Credit scores can be improved in many ways, but paying utility bills on time is usually not enough to make a meaningful difference. While gas, electric, and water are common utility bills that people pay, the information is not reported to the credit agencies and does not appear on an individual's credit report. On the other hand, loans and credit cards, including repayment history, are substantially more influential in determining an individual's credit score.

Utility Bills and Credit Reports

The bad news for consumers is that, typically, utility bills only appear on a credit report when they're delinquent.
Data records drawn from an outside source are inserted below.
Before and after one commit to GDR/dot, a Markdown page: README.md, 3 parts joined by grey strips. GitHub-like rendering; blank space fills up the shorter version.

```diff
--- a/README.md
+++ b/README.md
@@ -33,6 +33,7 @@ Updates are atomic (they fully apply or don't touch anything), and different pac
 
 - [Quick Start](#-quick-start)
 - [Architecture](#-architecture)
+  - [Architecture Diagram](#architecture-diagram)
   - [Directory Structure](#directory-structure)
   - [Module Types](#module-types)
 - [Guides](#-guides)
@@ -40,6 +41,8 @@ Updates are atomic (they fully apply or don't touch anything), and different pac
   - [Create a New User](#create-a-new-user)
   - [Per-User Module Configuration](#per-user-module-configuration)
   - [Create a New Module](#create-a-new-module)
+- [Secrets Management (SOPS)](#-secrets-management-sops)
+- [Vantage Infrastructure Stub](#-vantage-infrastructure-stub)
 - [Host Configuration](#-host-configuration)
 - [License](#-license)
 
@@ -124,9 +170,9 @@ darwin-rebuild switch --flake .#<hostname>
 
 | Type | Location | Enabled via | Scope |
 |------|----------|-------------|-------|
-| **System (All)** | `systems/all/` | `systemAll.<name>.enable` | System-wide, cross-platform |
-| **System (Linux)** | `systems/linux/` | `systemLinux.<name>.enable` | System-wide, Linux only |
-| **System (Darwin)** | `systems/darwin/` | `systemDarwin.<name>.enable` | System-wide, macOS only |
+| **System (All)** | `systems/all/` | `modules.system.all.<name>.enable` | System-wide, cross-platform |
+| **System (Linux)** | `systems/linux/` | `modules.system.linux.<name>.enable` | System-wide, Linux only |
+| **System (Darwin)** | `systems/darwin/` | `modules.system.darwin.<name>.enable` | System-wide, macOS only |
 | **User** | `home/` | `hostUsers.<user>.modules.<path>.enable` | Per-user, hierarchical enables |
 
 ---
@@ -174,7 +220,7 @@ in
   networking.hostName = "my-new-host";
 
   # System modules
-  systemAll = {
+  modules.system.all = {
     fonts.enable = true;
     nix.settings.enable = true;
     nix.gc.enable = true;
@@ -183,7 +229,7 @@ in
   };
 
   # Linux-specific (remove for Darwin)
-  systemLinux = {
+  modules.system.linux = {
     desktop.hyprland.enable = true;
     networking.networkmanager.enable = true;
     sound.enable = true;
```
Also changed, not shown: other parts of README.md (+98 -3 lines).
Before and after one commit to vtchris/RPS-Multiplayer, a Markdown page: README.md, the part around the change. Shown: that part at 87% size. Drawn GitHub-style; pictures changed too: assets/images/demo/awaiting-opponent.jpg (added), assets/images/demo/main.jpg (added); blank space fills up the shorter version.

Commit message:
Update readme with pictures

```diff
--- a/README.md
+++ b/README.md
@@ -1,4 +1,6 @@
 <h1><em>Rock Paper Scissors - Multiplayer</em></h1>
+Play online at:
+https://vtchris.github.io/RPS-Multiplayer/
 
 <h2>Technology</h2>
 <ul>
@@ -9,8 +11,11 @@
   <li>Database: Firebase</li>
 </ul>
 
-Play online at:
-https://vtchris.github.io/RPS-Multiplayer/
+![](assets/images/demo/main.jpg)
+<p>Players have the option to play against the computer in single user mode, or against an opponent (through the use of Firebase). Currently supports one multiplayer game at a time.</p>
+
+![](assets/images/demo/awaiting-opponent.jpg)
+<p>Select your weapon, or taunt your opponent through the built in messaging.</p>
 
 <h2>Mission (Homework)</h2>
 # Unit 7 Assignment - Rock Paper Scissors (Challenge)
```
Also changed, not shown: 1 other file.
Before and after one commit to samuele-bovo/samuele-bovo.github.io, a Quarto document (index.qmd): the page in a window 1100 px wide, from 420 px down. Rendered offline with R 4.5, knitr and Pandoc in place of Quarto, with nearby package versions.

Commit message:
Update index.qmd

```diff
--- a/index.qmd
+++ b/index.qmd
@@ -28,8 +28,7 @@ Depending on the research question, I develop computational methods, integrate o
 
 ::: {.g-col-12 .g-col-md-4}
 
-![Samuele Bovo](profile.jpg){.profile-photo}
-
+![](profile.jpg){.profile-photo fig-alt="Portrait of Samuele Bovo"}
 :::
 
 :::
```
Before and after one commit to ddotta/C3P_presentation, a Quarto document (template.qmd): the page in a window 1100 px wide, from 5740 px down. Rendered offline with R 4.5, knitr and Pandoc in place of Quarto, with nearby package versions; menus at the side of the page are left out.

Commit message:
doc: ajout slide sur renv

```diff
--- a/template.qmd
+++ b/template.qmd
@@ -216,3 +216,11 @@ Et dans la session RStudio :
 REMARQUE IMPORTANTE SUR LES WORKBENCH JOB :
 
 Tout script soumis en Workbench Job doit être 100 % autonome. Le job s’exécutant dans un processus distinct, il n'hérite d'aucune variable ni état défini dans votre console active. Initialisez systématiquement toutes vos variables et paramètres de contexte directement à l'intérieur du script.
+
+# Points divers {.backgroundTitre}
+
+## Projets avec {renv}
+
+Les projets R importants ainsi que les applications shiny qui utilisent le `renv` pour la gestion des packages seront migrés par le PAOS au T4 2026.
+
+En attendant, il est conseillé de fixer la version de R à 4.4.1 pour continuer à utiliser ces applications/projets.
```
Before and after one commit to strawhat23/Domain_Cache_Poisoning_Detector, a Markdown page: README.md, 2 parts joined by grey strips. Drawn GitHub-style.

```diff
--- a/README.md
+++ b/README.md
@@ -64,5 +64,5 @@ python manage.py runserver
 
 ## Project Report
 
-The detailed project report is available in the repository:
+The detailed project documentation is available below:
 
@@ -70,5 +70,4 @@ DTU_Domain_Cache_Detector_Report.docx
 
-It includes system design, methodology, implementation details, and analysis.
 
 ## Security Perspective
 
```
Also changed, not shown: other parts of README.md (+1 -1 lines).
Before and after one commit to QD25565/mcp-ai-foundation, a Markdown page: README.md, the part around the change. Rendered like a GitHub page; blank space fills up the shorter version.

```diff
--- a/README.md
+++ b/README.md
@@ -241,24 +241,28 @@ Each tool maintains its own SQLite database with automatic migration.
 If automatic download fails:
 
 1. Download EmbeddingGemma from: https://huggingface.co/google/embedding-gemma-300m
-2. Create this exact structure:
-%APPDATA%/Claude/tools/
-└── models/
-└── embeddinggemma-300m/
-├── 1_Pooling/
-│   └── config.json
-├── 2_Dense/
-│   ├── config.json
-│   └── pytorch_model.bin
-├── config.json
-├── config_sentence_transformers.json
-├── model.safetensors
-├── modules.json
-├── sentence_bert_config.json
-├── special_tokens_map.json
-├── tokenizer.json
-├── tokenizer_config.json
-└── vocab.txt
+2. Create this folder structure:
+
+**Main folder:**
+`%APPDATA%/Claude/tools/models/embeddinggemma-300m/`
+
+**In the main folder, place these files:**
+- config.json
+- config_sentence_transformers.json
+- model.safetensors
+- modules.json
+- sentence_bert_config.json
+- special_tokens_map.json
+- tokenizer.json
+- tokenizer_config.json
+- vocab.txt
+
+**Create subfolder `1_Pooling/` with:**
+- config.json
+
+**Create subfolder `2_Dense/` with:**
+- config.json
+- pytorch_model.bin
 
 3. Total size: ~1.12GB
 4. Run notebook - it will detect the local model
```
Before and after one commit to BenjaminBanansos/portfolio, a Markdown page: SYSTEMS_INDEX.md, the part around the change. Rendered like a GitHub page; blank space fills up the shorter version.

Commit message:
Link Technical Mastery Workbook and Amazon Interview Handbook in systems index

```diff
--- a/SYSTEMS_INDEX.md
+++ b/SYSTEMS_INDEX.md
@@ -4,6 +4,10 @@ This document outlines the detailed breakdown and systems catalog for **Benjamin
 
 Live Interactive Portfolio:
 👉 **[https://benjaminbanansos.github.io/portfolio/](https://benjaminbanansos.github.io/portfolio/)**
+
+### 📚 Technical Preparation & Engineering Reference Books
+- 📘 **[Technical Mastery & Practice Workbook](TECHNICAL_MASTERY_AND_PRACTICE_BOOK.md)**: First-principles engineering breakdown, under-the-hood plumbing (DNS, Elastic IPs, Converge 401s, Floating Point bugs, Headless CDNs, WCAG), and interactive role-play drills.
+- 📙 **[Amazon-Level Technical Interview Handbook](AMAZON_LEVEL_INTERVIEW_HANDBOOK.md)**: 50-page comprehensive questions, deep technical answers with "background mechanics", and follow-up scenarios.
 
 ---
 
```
In most states, providers aren't obligated to regularly report payment histories to the major credit bureaus; in fact, there are significant disincentives for doing so. In addition to being expensive, reporting to credit agencies makes the utility company subject to the Fair Credit Reporting Act. Most don't want to bother with the potential legal fallout.

Key Takeaways

  • Generally, utility bills do not appear on a credit report unless they're delinquent and referred to a collection agency.
  • If you have long-overdue bills, a utility company can send your account to a collection agency that can forward it to one or more of the credit bureaus.
  • If you want to build your credit score, simply paying your utility bills on time usually won't do the trick.
  • On the other hand, secured or unsecured loans are reported to credit bureaus.
  • Strategies to boost credit scores include repaying debt on time, keeping debt utilization ratios low, and establishing a history of responsible borrowing.

If you're significantly behind on your bills, a gas, electric, or water provider may send your account to a collection agency that could—and likely will—forward the information to one or more of the credit bureaus. Of course, paying your bills on time will help your credit, insofar as the absence of "negative" items does not ding your score.

But if you're looking to improve a credit score, simply paying gas, electric, or water bills on time probably won't do the trick.

Credit Score Strategies

A more effective way to improve your credit score is to obtain a secured or unsecured loan and use the credit responsibly. These types of lenders report consumer information to all three credit bureaus and paying account balances on time (and, if possible, in full) can help establish a positive credit history.

Credit bureaus look at a number of different factors in determining credit scores. A track record of making payments on time and the length of the credit history (the longer, the better) are two key variables. Total debt owed is another important consideration.

The credit utilization ratio can be influential in determining credit scores as well. The ratio measures the amount of credit used relative to the total amount of credit available (sum of all credit limits on all loans).

If, for example, an individual has only used 10% of their total available credit, the ratio is relatively low and this low utilization rate will likely have a positive effect on a credit score. On the other hand, if an individual has a number of loans that have reached their credit limits—i.e., are "maxed out"—the credit utilization ratio is high and will have a negative impact on the person's credit score. Paying down account balances or asking for credit limit increases can bring down credit utilization rates.